- WORK REQUIRED
Every entry that follows should be written out again exactly.

──────── EXERCISE INPUT

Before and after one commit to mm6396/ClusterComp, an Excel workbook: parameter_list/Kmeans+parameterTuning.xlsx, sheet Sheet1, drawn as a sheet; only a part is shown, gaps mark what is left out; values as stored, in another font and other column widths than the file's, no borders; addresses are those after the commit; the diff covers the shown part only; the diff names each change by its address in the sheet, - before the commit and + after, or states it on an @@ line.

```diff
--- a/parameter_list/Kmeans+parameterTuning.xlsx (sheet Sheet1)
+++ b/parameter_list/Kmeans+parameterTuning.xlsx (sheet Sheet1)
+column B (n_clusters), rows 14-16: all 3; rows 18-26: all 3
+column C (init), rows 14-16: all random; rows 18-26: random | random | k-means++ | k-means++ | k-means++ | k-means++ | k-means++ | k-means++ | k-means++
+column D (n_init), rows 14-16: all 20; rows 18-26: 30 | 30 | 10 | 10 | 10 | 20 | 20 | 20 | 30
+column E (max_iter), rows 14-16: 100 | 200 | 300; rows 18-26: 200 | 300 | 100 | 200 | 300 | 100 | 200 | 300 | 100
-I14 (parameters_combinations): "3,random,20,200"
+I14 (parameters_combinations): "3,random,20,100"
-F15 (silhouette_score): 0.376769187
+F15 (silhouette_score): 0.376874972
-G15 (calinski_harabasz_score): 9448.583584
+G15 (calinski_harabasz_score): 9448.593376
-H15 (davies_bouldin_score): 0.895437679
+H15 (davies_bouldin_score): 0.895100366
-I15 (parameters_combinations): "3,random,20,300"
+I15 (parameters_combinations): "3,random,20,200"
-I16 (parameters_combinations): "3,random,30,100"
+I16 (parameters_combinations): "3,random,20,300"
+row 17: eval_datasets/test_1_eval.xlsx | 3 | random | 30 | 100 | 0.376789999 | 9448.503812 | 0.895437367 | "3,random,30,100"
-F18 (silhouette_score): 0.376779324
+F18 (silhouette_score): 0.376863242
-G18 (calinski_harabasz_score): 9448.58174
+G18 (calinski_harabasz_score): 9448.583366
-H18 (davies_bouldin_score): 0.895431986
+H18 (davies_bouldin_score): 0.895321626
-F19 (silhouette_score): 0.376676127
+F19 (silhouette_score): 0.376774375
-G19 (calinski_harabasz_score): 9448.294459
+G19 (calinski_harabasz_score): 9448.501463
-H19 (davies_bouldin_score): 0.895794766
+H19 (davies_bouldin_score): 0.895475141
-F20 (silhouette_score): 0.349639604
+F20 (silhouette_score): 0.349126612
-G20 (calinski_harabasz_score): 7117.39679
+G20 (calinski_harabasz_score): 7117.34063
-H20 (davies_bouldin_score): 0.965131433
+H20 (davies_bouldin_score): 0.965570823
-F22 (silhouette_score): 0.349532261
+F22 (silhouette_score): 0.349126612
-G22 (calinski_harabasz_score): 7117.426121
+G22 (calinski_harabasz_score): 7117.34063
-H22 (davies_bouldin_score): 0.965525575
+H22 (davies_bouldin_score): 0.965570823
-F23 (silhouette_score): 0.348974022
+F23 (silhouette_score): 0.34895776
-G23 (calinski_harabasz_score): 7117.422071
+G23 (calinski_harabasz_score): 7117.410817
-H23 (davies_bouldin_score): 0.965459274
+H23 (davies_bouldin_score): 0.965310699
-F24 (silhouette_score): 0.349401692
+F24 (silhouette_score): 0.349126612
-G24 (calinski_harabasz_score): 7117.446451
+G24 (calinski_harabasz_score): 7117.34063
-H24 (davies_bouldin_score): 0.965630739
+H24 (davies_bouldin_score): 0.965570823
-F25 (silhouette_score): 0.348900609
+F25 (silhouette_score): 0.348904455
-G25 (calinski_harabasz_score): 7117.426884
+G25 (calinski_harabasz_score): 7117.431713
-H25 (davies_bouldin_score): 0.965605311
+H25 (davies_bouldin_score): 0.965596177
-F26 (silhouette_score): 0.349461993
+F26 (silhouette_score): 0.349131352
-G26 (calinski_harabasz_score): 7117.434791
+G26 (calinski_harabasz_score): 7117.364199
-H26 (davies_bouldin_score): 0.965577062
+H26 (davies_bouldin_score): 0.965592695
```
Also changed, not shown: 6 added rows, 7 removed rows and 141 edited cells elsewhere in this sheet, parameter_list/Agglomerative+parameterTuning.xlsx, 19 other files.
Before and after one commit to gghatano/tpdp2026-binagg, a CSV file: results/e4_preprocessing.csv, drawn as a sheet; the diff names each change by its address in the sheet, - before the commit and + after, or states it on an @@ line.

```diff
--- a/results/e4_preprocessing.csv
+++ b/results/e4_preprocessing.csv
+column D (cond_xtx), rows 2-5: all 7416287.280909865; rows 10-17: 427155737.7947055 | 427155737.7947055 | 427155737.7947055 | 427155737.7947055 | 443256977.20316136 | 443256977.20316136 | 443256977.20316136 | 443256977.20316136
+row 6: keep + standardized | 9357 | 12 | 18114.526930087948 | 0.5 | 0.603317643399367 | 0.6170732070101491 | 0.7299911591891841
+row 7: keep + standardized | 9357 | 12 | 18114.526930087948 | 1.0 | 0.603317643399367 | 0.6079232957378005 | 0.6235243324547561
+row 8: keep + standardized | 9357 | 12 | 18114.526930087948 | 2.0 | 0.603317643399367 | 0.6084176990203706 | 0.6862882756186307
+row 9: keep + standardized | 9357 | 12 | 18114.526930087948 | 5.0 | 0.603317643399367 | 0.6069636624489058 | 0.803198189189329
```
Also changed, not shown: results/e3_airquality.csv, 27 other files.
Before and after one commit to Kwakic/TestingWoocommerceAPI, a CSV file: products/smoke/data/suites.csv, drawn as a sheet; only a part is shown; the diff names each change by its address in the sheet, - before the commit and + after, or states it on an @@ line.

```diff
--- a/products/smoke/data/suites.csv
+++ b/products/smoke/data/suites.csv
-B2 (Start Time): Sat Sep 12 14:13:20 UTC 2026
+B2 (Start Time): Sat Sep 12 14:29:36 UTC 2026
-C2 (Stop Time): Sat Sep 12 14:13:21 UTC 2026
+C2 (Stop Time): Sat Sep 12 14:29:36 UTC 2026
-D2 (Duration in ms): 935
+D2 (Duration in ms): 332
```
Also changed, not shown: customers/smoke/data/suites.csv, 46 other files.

────────────────

- TASK OUTPUT
Before and after one commit to mm6396/ClusterComp, an Excel workbook: parameter_list/Kmeans+parameterTuning.xlsx, sheet Sheet1, drawn as a sheet; only a part is shown, gaps mark what is left out; values as stored, in another font and other column widths than the file's, no borders; addresses are those after the commit; the diff covers the shown part only; the diff names each change by its address in the sheet, - before the commit and + after, or states it on an @@ line.

```diff
--- a/parameter_list/Kmeans+parameterTuning.xlsx (sheet Sheet1)
+++ b/parameter_list/Kmeans+parameterTuning.xlsx (sheet Sheet1)
+column B (n_clusters), rows 14-16: all 3; rows 18-26: all 3
+column C (init), rows 14-16: all random; rows 18-26: random | random | k-means++ | k-means++ | k-means++ | k-means++ | k-means++ | k-means++ | k-means++
+column D (n_init), rows 14-16: all 20; rows 18-26: 30 | 30 | 10 | 10 | 10 | 20 | 20 | 20 | 30
+column E (max_iter), rows 14-16: 100 | 200 | 300; rows 18-26: 200 | 300 | 100 | 200 | 300 | 100 | 200 | 300 | 100
-I14 (parameters_combinations): "3,random,20,200"
+I14 (parameters_combinations): "3,random,20,100"
-F15 (silhouette_score): 0.376769187
+F15 (silhouette_score): 0.376874972
-G15 (calinski_harabasz_score): 9448.583584
+G15 (calinski_harabasz_score): 9448.593376
-H15 (davies_bouldin_score): 0.895437679
+H15 (davies_bouldin_score): 0.895100366
-I15 (parameters_combinations): "3,random,20,300"
+I15 (parameters_combinations): "3,random,20,200"
-I16 (parameters_combinations): "3,random,30,100"
+I16 (parameters_combinations): "3,random,20,300"
+row 17: eval_datasets/test_1_eval.xlsx | 3 | random | 30 | 100 | 0.376789999 | 9448.503812 | 0.895437367 | "3,random,30,100"
-F18 (silhouette_score): 0.376779324
+F18 (silhouette_score): 0.376863242
-G18 (calinski_harabasz_score): 9448.58174
+G18 (calinski_harabasz_score): 9448.583366
-H18 (davies_bouldin_score): 0.895431986
+H18 (davies_bouldin_score): 0.895321626
-F19 (silhouette_score): 0.376676127
+F19 (silhouette_score): 0.376774375
-G19 (calinski_harabasz_score): 9448.294459
+G19 (calinski_harabasz_score): 9448.501463
-H19 (davies_bouldin_score): 0.895794766
+H19 (davies_bouldin_score): 0.895475141
-F20 (silhouette_score): 0.349639604
+F20 (silhouette_score): 0.349126612
-G20 (calinski_harabasz_score): 7117.39679
+G20 (calinski_harabasz_score): 7117.34063
-H20 (davies_bouldin_score): 0.965131433
+H20 (davies_bouldin_score): 0.965570823
-F22 (silhouette_score): 0.349532261
+F22 (silhouette_score): 0.349126612
-G22 (calinski_harabasz_score): 7117.426121
+G22 (calinski_harabasz_score): 7117.34063
-H22 (davies_bouldin_score): 0.965525575
+H22 (davies_bouldin_score): 0.965570823
-F23 (silhouette_score): 0.348974022
+F23 (silhouette_score): 0.34895776
-G23 (calinski_harabasz_score): 7117.422071
+G23 (calinski_harabasz_score): 7117.410817
-H23 (davies_bouldin_score): 0.965459274
+H23 (davies_bouldin_score): 0.965310699
-F24 (silhouette_score): 0.349401692
+F24 (silhouette_score): 0.349126612
-G24 (calinski_harabasz_score): 7117.446451
+G24 (calinski_harabasz_score): 7117.34063
-H24 (davies_bouldin_score): 0.965630739
+H24 (davies_bouldin_score): 0.965570823
-F25 (silhouette_score): 0.348900609
+F25 (silhouette_score): 0.348904455
-G25 (calinski_harabasz_score): 7117.426884
+G25 (calinski_harabasz_score): 7117.431713
-H25 (davies_bouldin_score): 0.965605311
+H25 (davies_bouldin_score): 0.965596177
-F26 (silhouette_score): 0.349461993
+F26 (silhouette_score): 0.349131352
-G26 (calinski_harabasz_score): 7117.434791
+G26 (calinski_harabasz_score): 7117.364199
-H26 (davies_bouldin_score): 0.965577062
+H26 (davies_bouldin_score): 0.965592695
```
Also changed, not shown: 6 added rows, 7 removed rows and 141 edited cells elsewhere in this sheet, parameter_list/Agglomerative+parameterTuning.xlsx, 19 other files.
Before and after one commit to gghatano/tpdp2026-binagg, a CSV file: results/e4_preprocessing.csv, drawn as a sheet; the diff names each change by its address in the sheet, - before the commit and + after, or states it on an @@ line.

```diff
--- a/results/e4_preprocessing.csv
+++ b/results/e4_preprocessing.csv
+column D (cond_xtx), rows 2-5: all 7416287.280909865; rows 10-17: 427155737.7947055 | 427155737.7947055 | 427155737.7947055 | 427155737.7947055 | 443256977.20316136 | 443256977.20316136 | 443256977.20316136 | 443256977.20316136
+row 6: keep + standardized | 9357 | 12 | 18114.526930087948 | 0.5 | 0.603317643399367 | 0.6170732070101491 | 0.7299911591891841
+row 7: keep + standardized | 9357 | 12 | 18114.526930087948 | 1.0 | 0.603317643399367 | 0.6079232957378005 | 0.6235243324547561
+row 8: keep + standardized | 9357 | 12 | 18114.526930087948 | 2.0 | 0.603317643399367 | 0.6084176990203706 | 0.6862882756186307
+row 9: keep + standardized | 9357 | 12 | 18114.526930087948 | 5.0 | 0.603317643399367 | 0.6069636624489058 | 0.803198189189329
```
Also changed, not shown: results/e3_airquality.csv, 27 other files.
Before and after one commit to Kwakic/TestingWoocommerceAPI, a CSV file: products/smoke/data/suites.csv, drawn as a sheet; only a part is shown; the diff names each change by its address in the sheet, - before the commit and + after, or states it on an @@ line.

```diff
--- a/products/smoke/data/suites.csv
+++ b/products/smoke/data/suites.csv
-B2 (Start Time): Sat Sep 12 14:13:20 UTC 2026
+B2 (Start Time): Sat Sep 12 14:29:36 UTC 2026
-C2 (Stop Time): Sat Sep 12 14:13:21 UTC 2026
+C2 (Stop Time): Sat Sep 12 14:29:36 UTC 2026
-D2 (Duration in ms): 935
+D2 (Duration in ms): 332
```
Also changed, not shown: customers/smoke/data/suites.csv, 46 other files.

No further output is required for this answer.